MOTHER'S DAY (0 out of 10) Directed by Garry Marshall; Written by Tom Hines, Lily Hollander, Anya Kochoff, Matthew Walker; Starring Jennifer Aniston, Kate Hudson, Julia Roberts, Jason Sudeikis, Britt Robertson, Jack Whitehall, Sarah Chalke, Margo Martindale, Timothy Olyphant, Shay Mitchell, Aasif Mandvi, Robert Pine, Cameron Esposito, Hector Elizondo, Jennifer Garner, Jon Lovitz; Rated PG-13 for "language and some suggestive material"; Running time 118 minutes; In wide release April 29, 2016.
Someone needs to ask Garry Marshall to retire.
The venerable director who previously brought us classic movies and tv shows in the 70's and 80's hasn't made a legitimately good film in a decade and a half, and this is the third in a line of unforgivably awful holiday themed movies. They are the worst kind of sentimental tripe.

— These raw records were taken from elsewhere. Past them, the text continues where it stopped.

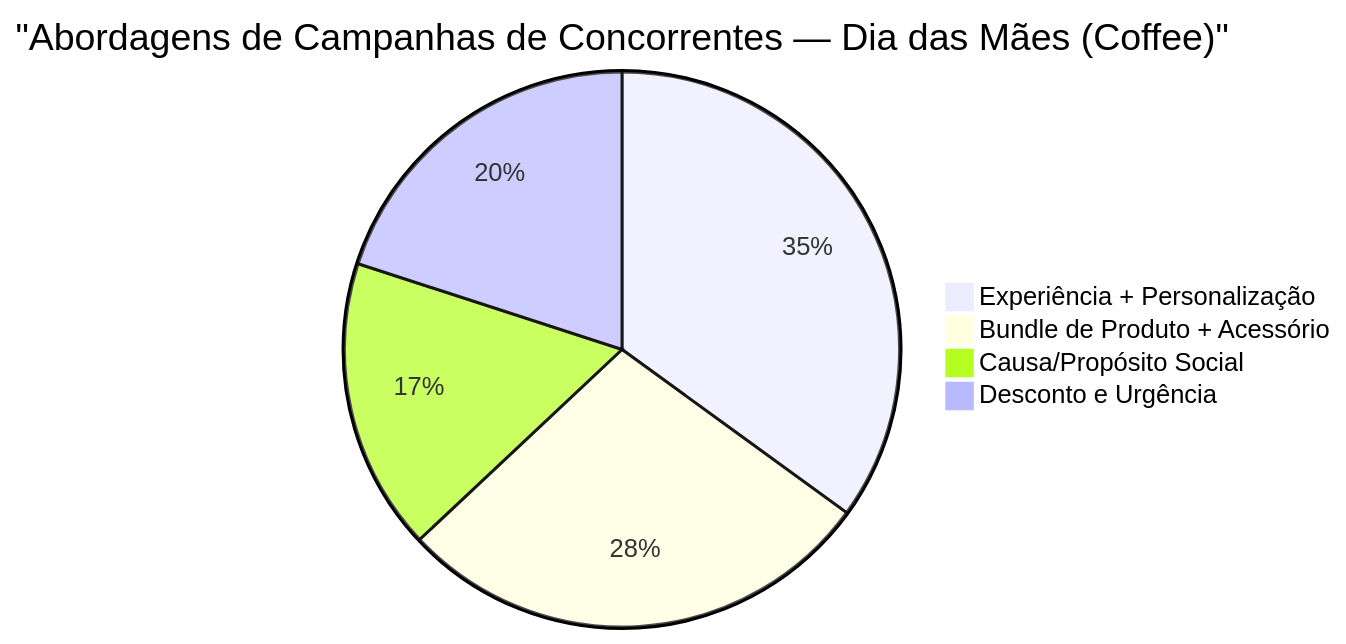
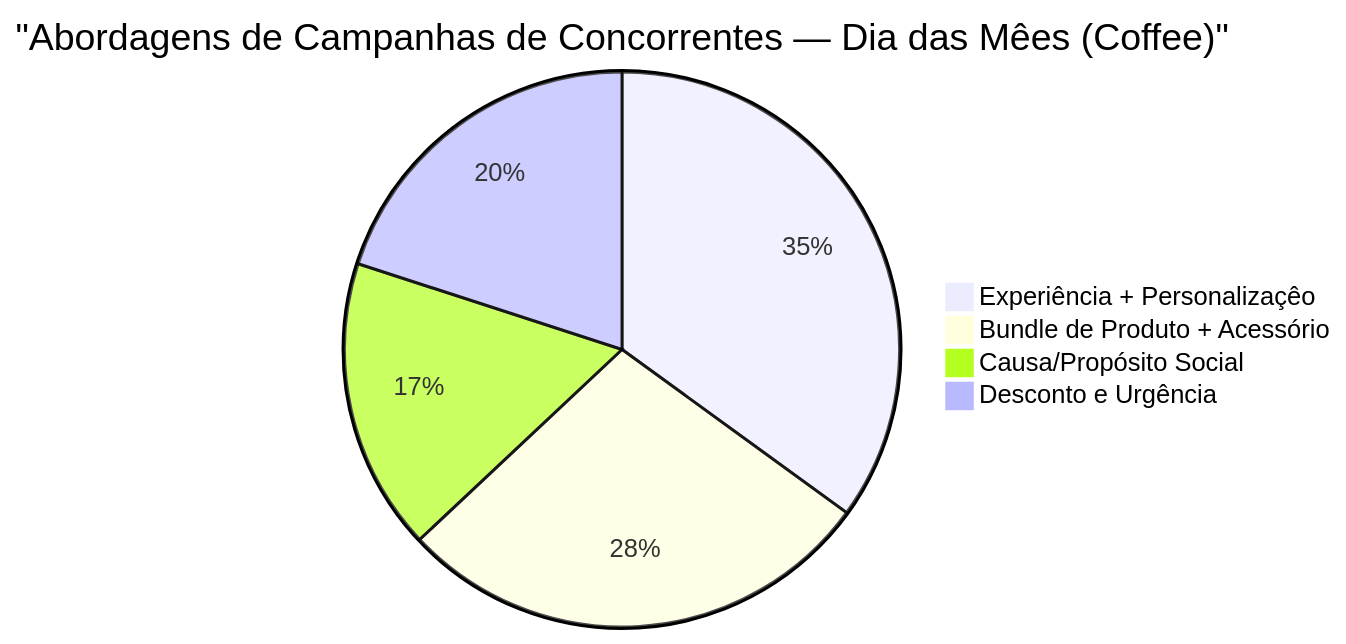
One commit to linnoff88-dev/arckhe-timesmkt2 changed the second of 3 diagrams in prj/coldbrew-coffee-co/outputs/dia_das_maes_2026-05-10/research_brief.md. Above: the diagram before and after it, drawn with Mermaid. The commit also changed other lines of this file and 76 other files, not shown here.

````diff
--- a/prj/coldbrew-coffee-co/outputs/dia_das_maes_2026-05-10/research_brief.md
+++ b/prj/coldbrew-coffee-co/outputs/dia_das_maes_2026-05-10/research_brief.md
@@ -50,7 +50,7 @@
 ```mermaid
-pie title "Abordagens de Campanhas de Concorrentes — Dia das Mães (Coffee)"
-    "Experiência + Personalização" : 35
+pie title "Abordagens de Campanhas de Concorrentes — Dia das Mêes (Coffee)"
+    "Experiência + Personalizaçêo" : 35
     "Bundle de Produto + Acessório" : 28
     "Causa/Propósito Social" : 17
     "Desconto e Urgência" : 20
 ```
````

Not only is this film a waste of its cast's considerable combined talents, it is racist, sexist, homophobic, ableist, and a half dozen other ways bigoted. It searches for jokes by resorting to the worst of all human inclinations: making fun of someone because they're different. Just like mom taught us.
This is normally the place in the review you get a spoiler-free plot summary. But who gives a flying rat's ass? All those actors above? They're all in different situations, and their lives are tenuously connected enough to call this a single narrative. And it's Mother's Day in a few days.
Some people are dealing with divorce and remarriage, some people are estranged from their bigoted parents because they married people with dark skin or their same-sex partners. Julia Roberts has a daughter she never met. Meanwhile said daughter is thinking about getting married but can't until she finds her mom and I'm slowly dying inside just typing this garbage.
What jokes that exist are cheap and far too often made at the expense of people who are not white Christian heterosexuals who have conventional, Hollywood-thin body types. And even the privileged are made fun of, as suddenly all white people are bigots, men are uncomfortable buying tampons, etc.
Perhaps the most offensive thing is how cliched it all is. You expect people to pay $10 a ticket and you give them this? No. We do that outside.
Everyone should be offended by this movie. First because it's not funny. A lot of offensive movies can be forgiven if they actually make you laugh and think (see "Blazing Saddles," "South Park," etc).
Second, you may not notice, but the movie is making fun of you. Yes, you. No matter who you are, this movie has something offensive to say about you.
If you're a conservative it's calling you a bigot. And if you're a liberal it's making fun of people who are different. The script is not laughing with you, the jokes are laughing at you.
Rather than using racism or bigotry in your jokes to break down stereotypes and laugh at their ridiculousness in the first place, this does nothing more than reinforce the worst prejudices people already have. And again, it's not funny. At one point, a character retorts to an offensive stereotype of Muslims, misdirected at Indian-Americans, "I don't understand that joke, but it sounds racist." Us too. Us too.
And the worst part of it? The cast is so good and charming, they can almost make this bearable. Like if you had very poor taste in comedy and don't care to rub more than two brain cells together while watching movies (is your favorite tv comedy "Two and a Half Men?"), then you might think this was enjoyable. Every single person who starred in this movie deserves better.
And guess what? Most of them have done other excellent work in the last year. Want to see Julia Roberts in a movie playing a mother? (Well, first of all, "Stepmom" is like a classic tearjerker, but let's keep it within the last year.) Check out "The Secret in Their Eyes" where she tries to investigate and move past the murder of her daughter-- with a huge twist. Go see that. She's great in it.
Want to see Jason Sudeikis in a rom-com? "Sleeping With Other People."
Sarah Chalke? Go watch two seasons of "Rick and Morty" where she plays the mom there, too.
The point is, you don't need to swing a stick very far to find almost anything better than this.
If you love and treasure your mother, or the mother of your children, or whomever you want to honor this Mother's Day, for the love of all that is holy about motherhood, do not take them anywhere near a theater playing this abysmal film. To keep Garry Marshall from making any more of these movies, we must not pay this film any attention at all. Put it out of your mind and forget it. You'll thank me for it.
(0 out of 10)